  • Respirator (2-pack)
  • Sponges (3-pack, pack these last under the lid)

For drop off locations and specific instructions for packing, visit, and click on “Buckets for Harvey.”

Buckets for Harvey from SBTC Videos on Vimeo.

SBTC feeding crews respond across the Texas Gulf Coast

CORPUS CHRISTI—A half dozen Red Cross Emergency Response Vehicles (ERVs) rumbled through the parking lot of Annaville Baptist Church in Corpus Christi before noon Thursday, Aug. 31, and then again in sweltering temperatures at 4 p.m. to pick up more than 2,500 meals prepared by Southern Baptists of Texas Convention Disaster Relief feeding volunteers for distribution to victims of Hurricane Harvey in communities along the Gulf Coast.

The hot meals, safely sealed in thermal Cambro containers, were carried to Freeport, Rockport, Woodsboro, Aransas Pass and Gregory, said Joe Vich, Red Cross kitchen manager from Waterloo, Iowa. Leftovers were taken to a nearby nonprofit ministry.

Get up-to-date information, find opportunities to volunteer, and give online

Vich commented that he had worked with SBTC DR volunteers in the past in Louisiana. “They are a fabulous group, very well organized. They know what they are doing. This group has been, over the top, a pleasure to work with.”

Vic Hencken, representing the Red Cross’s senior vice president of disaster relief, said, “I can’t say enough about the Southern Baptists, about what they do and how they do it.”

SBTC unit director Ray Schwertner of Rockwall praised his team of 17 volunteers from across the state, including two feeding units from First Baptist of Brownsville.

“We’re glad to be out here working with our brothers and sisters serving the people of the Gulf. It’s hot out here, but everybody’s got a great spirit. We’re glad to represent God in the Corpus area,” Schwertner said.

DR volunteers plan to be in the area awhile. “We expect a three to four week deployment,” said Terry Roberts, SBTC volunteer from Brownsville. “People will be phased in and out over that time. It’s open ended.”

A team from First Baptist Linden arrived with a shower and laundry trailer in support of feeding volunteers and other first responders.

Annaville Baptist Church is hosting SBTC volunteers and making its parking lot and family life center available to both Red Cross and SBTC DR personnel, providing meals to volunteers.

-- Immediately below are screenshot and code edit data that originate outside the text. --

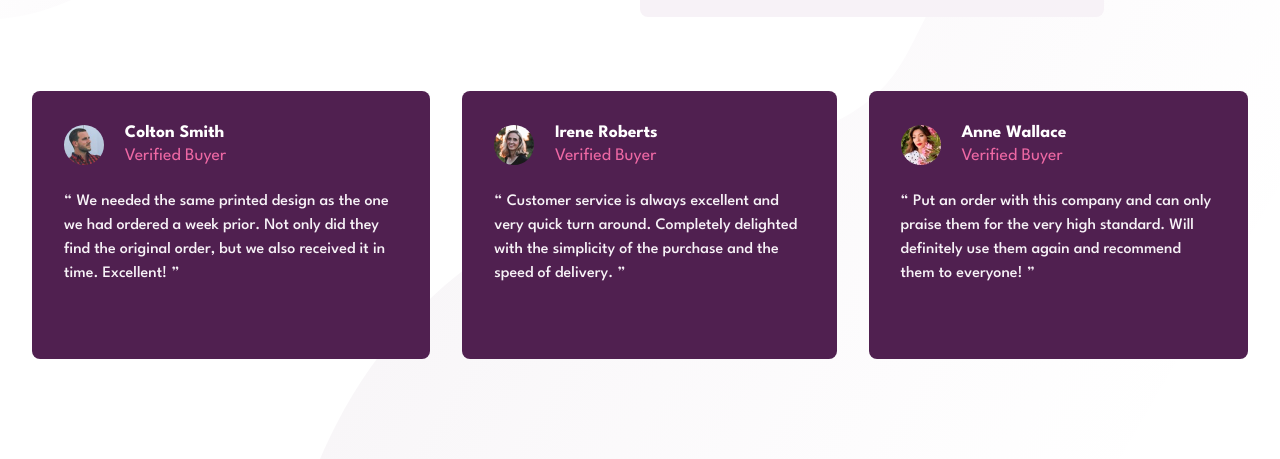
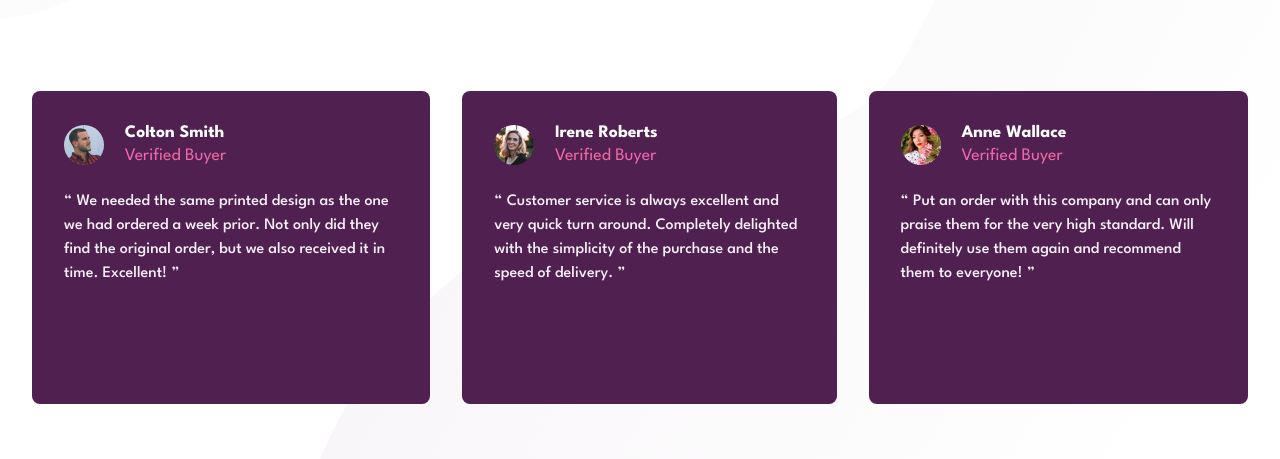
Before and after one commit to tatumroaquin/frontendmentor.io, a plain HTML site: page 01-newbie/social-proof-section/index.html in a window 1280 px wide. Shown: the part 341-800 px from the top of the page. Drawn offline with Linux system fonts and the light colour scheme.

Commit message:
change rem and vh to em social-proof-section

```diff
--- a/01-newbie/social-proof-section/style.css
+++ b/01-newbie/social-proof-section/style.css
@@ -52,8 +52,8 @@ body {
 }
 
 .container {
-  width: 71rem;
-  height: 75vh;
+  width: 85em;
+  height: 46em;
   display: grid;
   grid-template-columns: repeat(2, 1fr);
   grid-template-rows: repeat(2, 1fr);
```
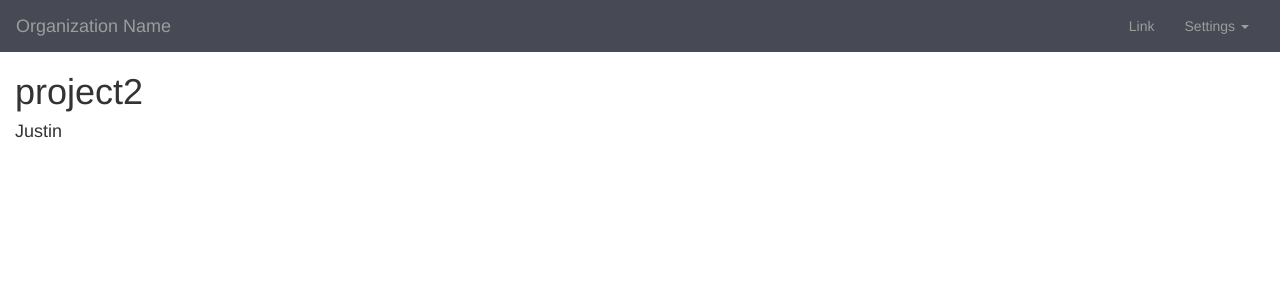
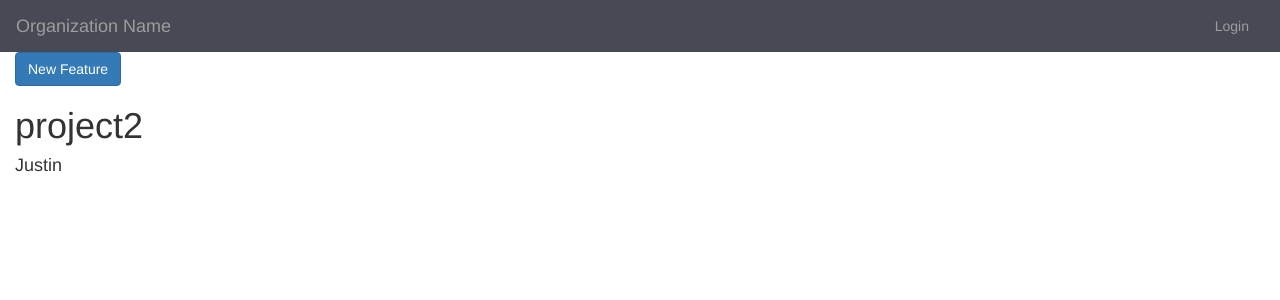
Before and after one commit to jdodson3106/projectroadmap, a Django app: page /projects/1/ in a window 1280 px wide. Shown: the top 300 px of the page. Run offline with Django 3.2, Linux system fonts and the light colour scheme; data comes from the database, SQL or seed files in the repository; both versions use the stored data as it was after the commit; some libraries are stand-ins or nearby versions.

Commit message:
feature add to project and project model updates to include owner and assignee

```diff
--- a/projects/forms.py
+++ b/projects/forms.py
@@ -19,3 +19,9 @@ class CreateProjectForm(ModelForm):
 
         project.save()
         return project
+
+class FeatureCreationForm(ModelForm):
+
+    class Meta:
+        model = Feature
+        fields = ['title', 'details', 'estimated_completion_time', 'assigned_to' ]
--- a/projects/models.py
+++ b/projects/models.py
@@ -18,7 +18,12 @@ class Project(models.Model):
 
 
 class Feature(models.Model):
+    owner = models.ForeignKey(settings.AUTH_USER_MODEL,
+                              on_delete=models.CASCADE,
+                              related_name='feature_owner')
     project = models.ForeignKey(Project, on_delete=models.CASCADE)
+    assigned_to = models.ForeignKey(Employee, on_delete=models.CASCADE,
+                                    related_name='feature_assignee')
     title = models.CharField(max_length=200)
     details = models.CharField(max_length=2000)
     estimated_completion_time = models.CharField(max_length=200)
--- a/projects/urls.py
+++ b/projects/urls.py
@@ -7,4 +7,5 @@ app_name = 'projects'
 urlpatterns = [
     path('project-creator', CreateProject.as_view(), name='new_project'),
     path('<int:pk>/', ProjectDetail.as_view(), name='project_view'),
+    path('<int:pk>/', views.add_feature, name='add_feature'),
 ]
--- a/projects/views.py
+++ b/projects/views.py
@@ -7,7 +7,7 @@ from django.views.generic import (CreateView, ListView, TemplateView,
 from django.core.paginator import Paginator, EmptyPage, PageNotAnInteger
 from accounts.models import User, Employee
 from projects.models import Project, Feature, Task
-from projects.forms import CreateProjectForm
+from projects.forms import CreateProjectForm, FeatureCreationForm
 from django.contrib.auth.mixins import LoginRequiredMixin
 
 # Create your views here.
@@ -27,3 +27,19 @@ class CreateProject(CreateView):
 class ProjectDetail(DetailView):
     model = Project
     template_name = 'projects/project_view.html'
+
+def add_feature(request, pk):
+    form = FeatureCreationForm(request.POST or None)
+    project = get_list_or_404(Project, pk=pk)
+
+    if form.is_valid():
+        feature = Feature()
+        feature.owner = request.user
+        feature.title = form.cleaned_data.get('title')
+        feature.details = form.cleaned_data.get('details')
+        feature.estimated_completion_time = form.cleaned_data.get('estimated_completion_time')
+        feature.assigned_to = form.cleaned_data.get('assigned_to')
+        feature.save()
+        project.features.add(feature)
+        return redirect('projects:project_view', pk=pk)
+    return redirect('accounts:my_profile')
--- a/templates/accounts/new_employee.html
+++ b/templates/accounts/new_employee.html
@@ -40,8 +40,8 @@
               <label class="login-label">Employee Birth Date:</label>
               <input type="date" name="birth_date" class="form-control login-field" value="{{birth_date}}"><br>
 
-              <input class="form-check-input" type="checkbox" name="admin" value="{{admin}}" checked>
-              <label for="admin" class="login-label">Admin Permissions </label>
+              <input class="form-check-input" type="checkbox" name="admin" checked="checked">
+              <label for="admin" class="login-label">Admin Permissions</label>
               <br><br>
 
               <!-- <label class="login-label">{{form.password1.label}}</label> -->
--- a/templates/base.html
+++ b/templates/base.html
@@ -55,11 +55,6 @@
       <ul class="nav navbar-nav navbar-right">
         {% if request.user.is_authenticated  %}
           <li><a href="{% url 'accounts:admin_home' pk=user.pk %}"><span class="glyphicon glyphicon-user"></span> {{user.first_name}} {{user.last_name}}</a></li>
-        {% else %}
-          <li><a href="#">Link</a> </li>
-        {% endif %}
-        <li><div id="">
-        </div> </li>
           <li class="dropdown">
             <a href="#" class="dropdown-toggle" data-toggle="dropdown" role="button" aria-haspopup="true" aria-expanded="false">Settings <span class="caret"></span></a>
             <ul class="dropdown-menu">
@@ -70,6 +65,13 @@
               <li><a href="#">Separated link</a></li>
             </ul>
           </li>
+          <li><a href="{% url 'accounts:logout' %}">Logout</a> </li>
+        {% else %}
+          <li><a href="{% url 'accounts:login' %}">Login</a> </li>
+        {% endif %}
+        <li><div id="">
+        </div> </li>
+
       </ul>
     </div><!-- /.navbar-collapse -->
   </div><!-- /.container-fluid -->
--- a/templates/projects/project_view.html
+++ b/templates/projects/project_view.html
@@ -2,6 +2,7 @@
 
 {% block body %}
   <div class="container-fluid">
+    <a class="btn btn-primary" href="{% url 'projects:add_feature' pk=project.pk %}"> New Feature</a>
     <h1>{{project.title}}</h1>
     <h4>{{project.owner.first_name}}</h4>
   </div>
```
Also changed, not shown: db.sqlite3. Lines whose indentation alone changed are shown as unchanged.
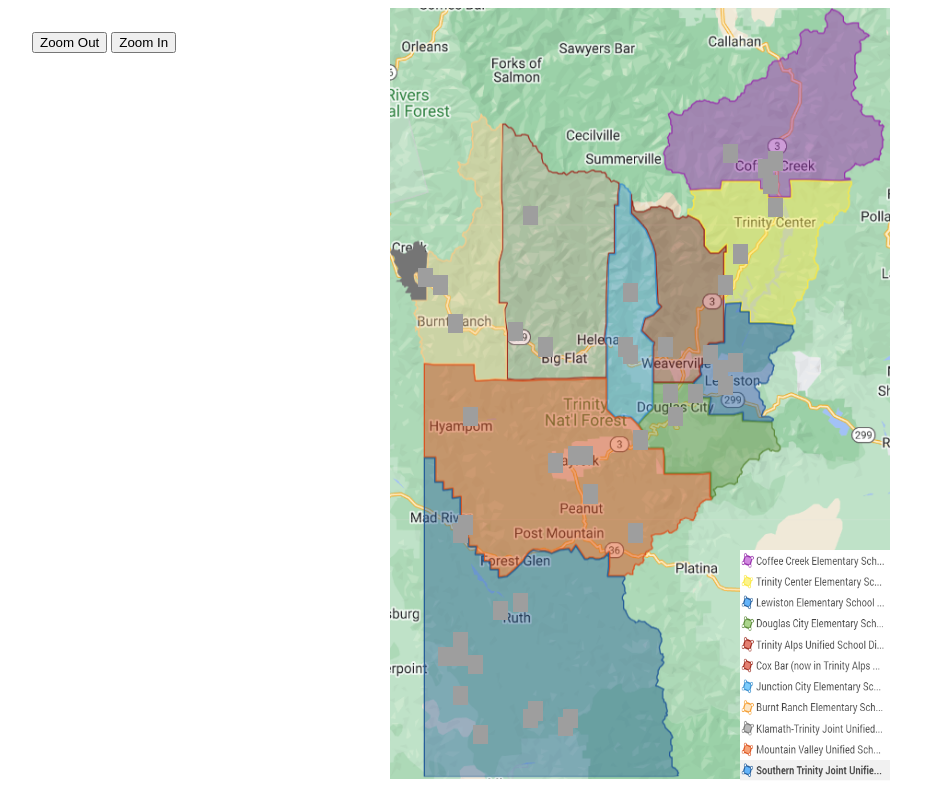
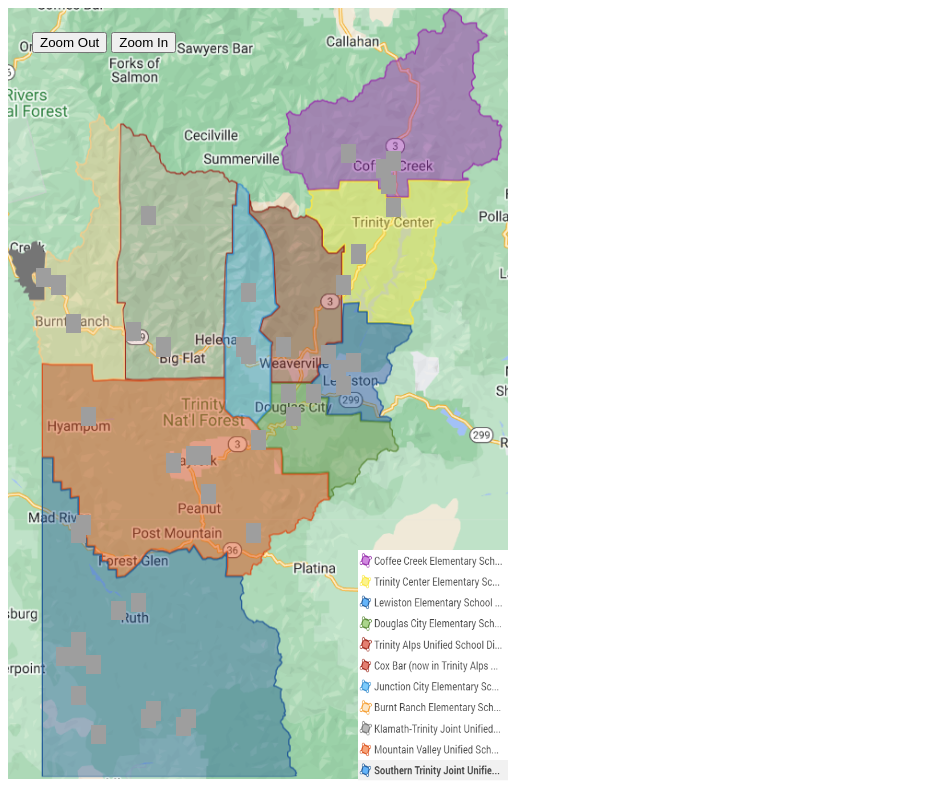
Before and after one commit to JRitter-TCOE/HistoricalMap, a PHP site: page / in a window 1280 px wide. Shown: the whole page, without its empty margins (0-945 px from the left). Run offline with PHP 8.4, Linux system fonts and the light colour scheme; grey boxes are pictures that could not be loaded.

Commit message:
Adjusting styles

```diff
--- a/interactivemapbackend/style.css
+++ b/interactivemapbackend/style.css
@@ -3,12 +3,7 @@ html {
   width: 100%;
 }
 
-#container {
-  display: flex;
-  flex-direction: column;
-  justify-content: center;
-  align-items: center;
-}
+
 
 #map_container {
   position: relative;
```
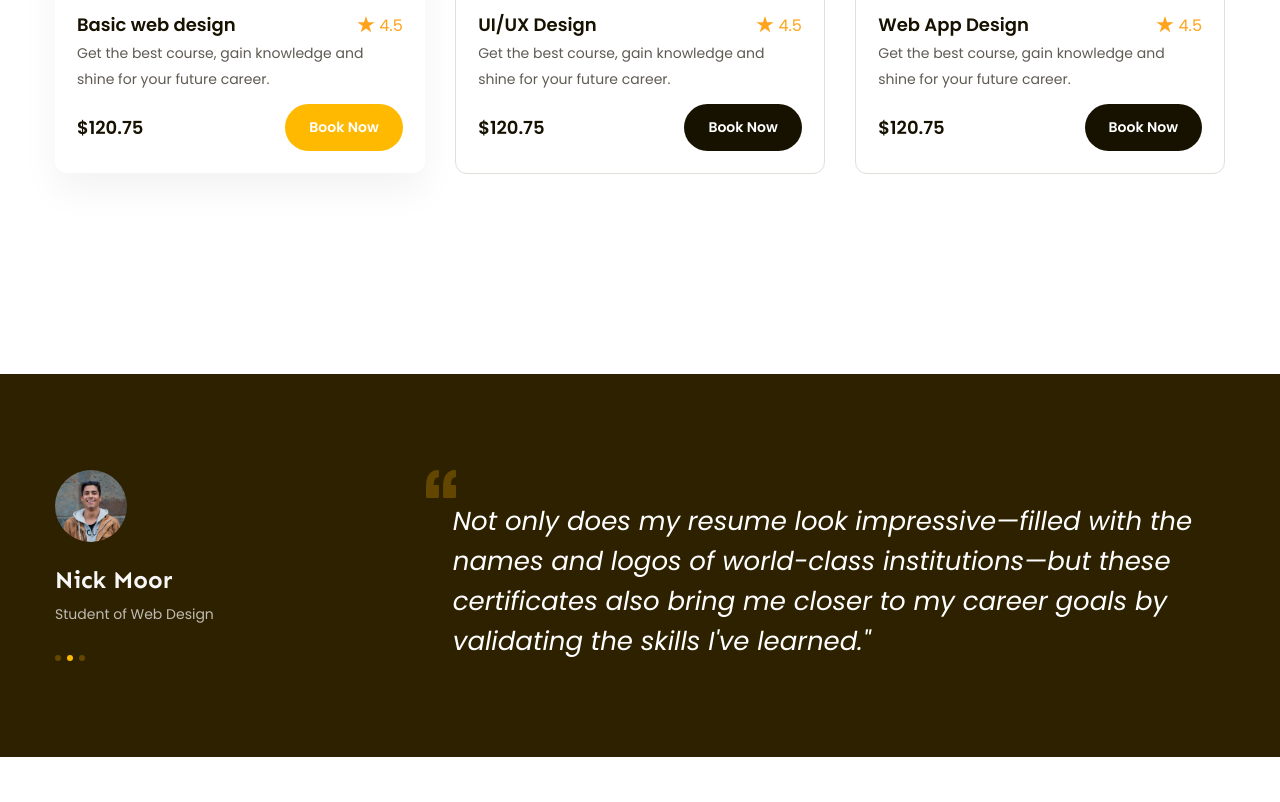
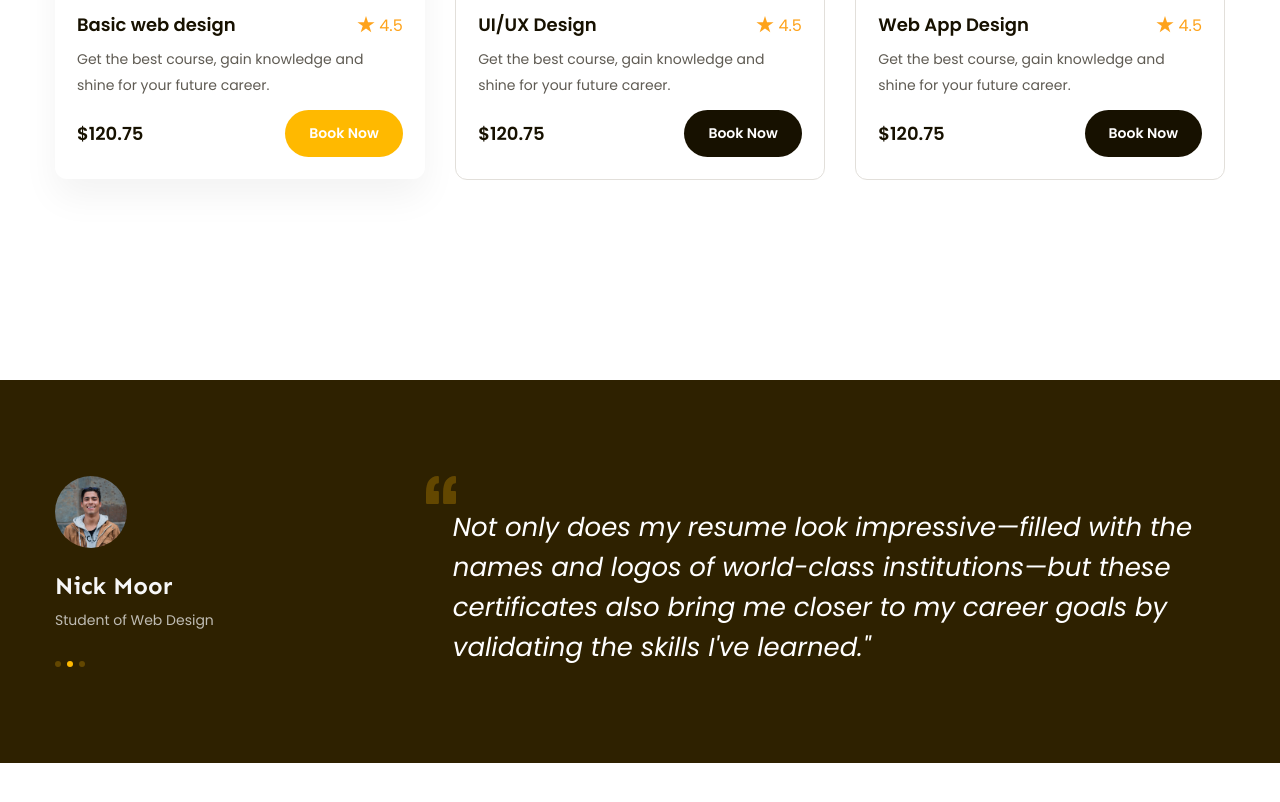
Before and after one commit to pthanhvu/education-site-02, a plain HTML site: page index.html in a window 1280 px wide. Shown: the part 1567-2369 px from the top of the page. Drawn offline with Linux system fonts and the light colour scheme.

Commit message:
Fix small bugs

```diff
--- a/assets/css/styles.css
+++ b/assets/css/styles.css
@@ -445,6 +445,8 @@ a {
 }
 
 .courses-wrap .course-desc {
+    margin-top: 6px;
+    margin-bottom: 12px;
     font-weight: 400;
     font-size: 1.4rem;
     line-height: 1.86;
@@ -894,9 +896,6 @@ a {
     color: #bfbcb2;
 }
 
-.footer-wrap .contact-item {
-}
-
 .footer-wrap .separate-line {
     margin-top: 26px;
     margin-bottom: 28px;
--- a/index.html
+++ b/index.html
@@ -20,7 +20,7 @@
         <!-- STYLE -->
         <link rel="stylesheet" href="./assets/css/styles.css" />
     </head>
-    <body style="height: 10000px">
+    <body>
         <!-- HEADER -->
         <header class="fixed-header">
             <div class="main-content">
```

Annaville members erected temporary quarters for male and female SBTC volunteers, the particleboard partitions forming a makeshift dormitory in the midst of the fellowship hall.

“We’re more than happy to help,” Annaville pastor Robert Simmons told the TEXAN, adding that his church’s chainsaw teams were at work in surrounding areas to help victims.

“We want to do anything we can to bring the light of Jesus into the darkness and into this mess. And it is a mess!” Simmons said.

SBTC feeding units also deployed to Houston at Clay Road Baptist Church and First Baptist Pflugerville, SBTC task force member Dewey Watson confirmed.

Crews heading to Houston were stalled for two days due to flooding, until the Texas Department of Transportation mapped a route for them, Watson said.

Calling the weather in northwest Houston “hot but drying,” unit director Ralph Britt said 22 SBTC volunteers had gathered at Clay Road Baptist “ready to cook” but were waiting on supplies and equipment from the Red Cross, with expectations to begin preparing meals on Friday.

Another feeding team from First Baptist Pflugerville headquartered at that church, staffed by its members and led by Mike Northen, anticipated starting meal preparations on Friday also.

Northen also alerted the Red Cross of damage in nearby Smithville and La Grange, both flooded by the Colorado River.

Northen said his Pflugerville team will be providing meals for shelters and possibly for victims in Smithville and La Grange.

“The overall disaster is ten or a hundred times worse than anything we’ve ever seen,” Northen said.

Watson expressed thanks to all volunteers: “They are willing to step out of their lives to give a portion of their time to people they don’t even know.”

Watson also confirmed plans to deploy a feeding trailer from First Baptist Lufkin to Calvary Baptist Church in Beaumont as soon as roads are passable.

Get up-to-date information, find opportunities to volunteer, and give online at